> [ASSIGNMENT]: Only lines with the string "background" matter here; gather them from the material below.
*** WORKING DATA ***
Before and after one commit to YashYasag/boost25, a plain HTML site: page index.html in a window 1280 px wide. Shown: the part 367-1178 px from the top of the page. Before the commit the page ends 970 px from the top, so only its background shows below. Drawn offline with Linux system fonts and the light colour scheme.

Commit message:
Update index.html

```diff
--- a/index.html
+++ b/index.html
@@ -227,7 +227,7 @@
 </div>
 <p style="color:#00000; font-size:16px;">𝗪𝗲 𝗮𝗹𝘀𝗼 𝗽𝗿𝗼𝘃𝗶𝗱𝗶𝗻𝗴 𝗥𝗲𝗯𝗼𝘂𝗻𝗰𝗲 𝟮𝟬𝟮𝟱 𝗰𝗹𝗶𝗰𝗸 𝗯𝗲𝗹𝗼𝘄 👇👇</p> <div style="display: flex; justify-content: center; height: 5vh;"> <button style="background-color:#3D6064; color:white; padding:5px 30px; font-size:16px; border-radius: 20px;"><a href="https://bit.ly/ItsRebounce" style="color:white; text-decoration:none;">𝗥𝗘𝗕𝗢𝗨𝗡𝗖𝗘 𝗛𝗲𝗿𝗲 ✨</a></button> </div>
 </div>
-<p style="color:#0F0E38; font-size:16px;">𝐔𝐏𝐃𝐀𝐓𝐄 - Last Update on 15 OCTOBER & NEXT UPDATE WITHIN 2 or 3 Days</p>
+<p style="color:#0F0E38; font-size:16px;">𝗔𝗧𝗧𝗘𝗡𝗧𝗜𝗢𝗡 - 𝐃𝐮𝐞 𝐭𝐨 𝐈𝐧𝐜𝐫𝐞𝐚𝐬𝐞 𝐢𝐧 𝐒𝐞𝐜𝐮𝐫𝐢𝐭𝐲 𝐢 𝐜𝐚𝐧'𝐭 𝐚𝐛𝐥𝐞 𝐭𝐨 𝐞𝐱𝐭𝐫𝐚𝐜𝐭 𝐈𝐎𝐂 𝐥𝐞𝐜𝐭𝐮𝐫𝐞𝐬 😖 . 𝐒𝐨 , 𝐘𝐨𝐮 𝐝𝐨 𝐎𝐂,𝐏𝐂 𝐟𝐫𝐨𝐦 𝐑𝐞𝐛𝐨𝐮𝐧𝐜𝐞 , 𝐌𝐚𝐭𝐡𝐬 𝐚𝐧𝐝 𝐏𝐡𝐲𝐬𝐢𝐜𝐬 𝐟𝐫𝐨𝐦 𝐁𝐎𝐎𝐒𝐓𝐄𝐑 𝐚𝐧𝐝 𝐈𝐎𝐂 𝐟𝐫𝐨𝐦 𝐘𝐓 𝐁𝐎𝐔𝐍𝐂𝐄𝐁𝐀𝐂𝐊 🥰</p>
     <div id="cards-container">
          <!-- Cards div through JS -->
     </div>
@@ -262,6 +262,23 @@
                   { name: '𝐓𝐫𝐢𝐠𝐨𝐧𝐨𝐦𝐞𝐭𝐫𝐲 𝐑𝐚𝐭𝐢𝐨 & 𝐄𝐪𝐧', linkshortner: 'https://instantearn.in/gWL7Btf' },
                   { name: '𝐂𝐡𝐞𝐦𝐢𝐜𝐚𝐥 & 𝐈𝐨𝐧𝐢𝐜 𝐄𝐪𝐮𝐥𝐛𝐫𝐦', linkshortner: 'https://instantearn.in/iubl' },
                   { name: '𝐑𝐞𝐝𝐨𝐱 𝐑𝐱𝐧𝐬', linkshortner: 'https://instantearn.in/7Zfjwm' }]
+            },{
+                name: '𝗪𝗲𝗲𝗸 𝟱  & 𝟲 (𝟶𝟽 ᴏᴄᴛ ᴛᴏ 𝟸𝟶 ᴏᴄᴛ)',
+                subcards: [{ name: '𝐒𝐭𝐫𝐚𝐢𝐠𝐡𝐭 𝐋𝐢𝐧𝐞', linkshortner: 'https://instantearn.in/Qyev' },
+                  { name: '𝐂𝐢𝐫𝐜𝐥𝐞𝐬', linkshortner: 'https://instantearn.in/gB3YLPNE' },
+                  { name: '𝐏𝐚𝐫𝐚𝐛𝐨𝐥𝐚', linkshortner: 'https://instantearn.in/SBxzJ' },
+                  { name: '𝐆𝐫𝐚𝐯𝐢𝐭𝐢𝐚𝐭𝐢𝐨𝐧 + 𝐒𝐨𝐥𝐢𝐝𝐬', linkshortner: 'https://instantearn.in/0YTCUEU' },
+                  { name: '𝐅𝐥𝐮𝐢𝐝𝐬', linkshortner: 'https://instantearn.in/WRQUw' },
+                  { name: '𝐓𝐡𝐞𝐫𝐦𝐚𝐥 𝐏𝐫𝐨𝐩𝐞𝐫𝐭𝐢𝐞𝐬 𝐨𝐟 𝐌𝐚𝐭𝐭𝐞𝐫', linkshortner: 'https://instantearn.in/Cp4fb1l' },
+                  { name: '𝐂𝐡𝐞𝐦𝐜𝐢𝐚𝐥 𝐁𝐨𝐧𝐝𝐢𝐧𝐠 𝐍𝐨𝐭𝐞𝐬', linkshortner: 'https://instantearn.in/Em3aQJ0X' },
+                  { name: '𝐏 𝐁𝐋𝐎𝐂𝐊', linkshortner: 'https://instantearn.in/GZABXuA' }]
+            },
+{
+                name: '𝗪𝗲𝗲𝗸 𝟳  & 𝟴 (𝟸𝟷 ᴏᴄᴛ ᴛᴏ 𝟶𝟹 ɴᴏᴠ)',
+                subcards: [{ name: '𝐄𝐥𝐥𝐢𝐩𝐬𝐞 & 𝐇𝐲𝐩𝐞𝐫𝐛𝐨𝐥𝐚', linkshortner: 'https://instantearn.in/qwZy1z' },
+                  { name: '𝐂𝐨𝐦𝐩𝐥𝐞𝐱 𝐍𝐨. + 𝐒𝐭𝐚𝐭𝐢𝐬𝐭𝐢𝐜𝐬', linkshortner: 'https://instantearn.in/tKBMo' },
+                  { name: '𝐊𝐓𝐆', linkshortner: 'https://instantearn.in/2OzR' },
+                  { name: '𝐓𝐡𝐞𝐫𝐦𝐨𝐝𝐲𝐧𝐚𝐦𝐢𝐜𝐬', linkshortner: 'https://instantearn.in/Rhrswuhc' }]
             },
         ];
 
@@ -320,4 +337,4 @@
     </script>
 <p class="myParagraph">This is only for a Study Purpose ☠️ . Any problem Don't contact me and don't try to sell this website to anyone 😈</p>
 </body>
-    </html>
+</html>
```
*** End of WORKING DATA ***
> [SOLUTION TO THIS TASK]:
Before and after one commit to YashYasag/boost25, a plain HTML site: page index.html in a window 1280 px wide. Shown: the part 367-1178 px from the top of the page. Before the commit the page ends 970 px from the top, so only its background shows below. Drawn offline with Linux system fonts and the light colour scheme.
 <p style="color:#00000; font-size:16px;">𝗪𝗲 𝗮𝗹𝘀𝗼 𝗽𝗿𝗼𝘃𝗶𝗱𝗶𝗻𝗴 𝗥𝗲𝗯𝗼𝘂𝗻𝗰𝗲 𝟮𝟬𝟮𝟱 𝗰𝗹𝗶𝗰𝗸 𝗯𝗲𝗹𝗼𝘄 👇👇</p> <div style="display: flex; justify-content: center; height: 5vh;"> <button style="background-color:#3D6064; color:white; padding:5px 30px; font-size:16px; border-radius: 20px;"><a href="https://bit.ly/ItsRebounce" style="color:white; text-decoration:none;">𝗥𝗘𝗕𝗢𝗨𝗡𝗖𝗘 𝗛𝗲𝗿𝗲 ✨</a></button> </div>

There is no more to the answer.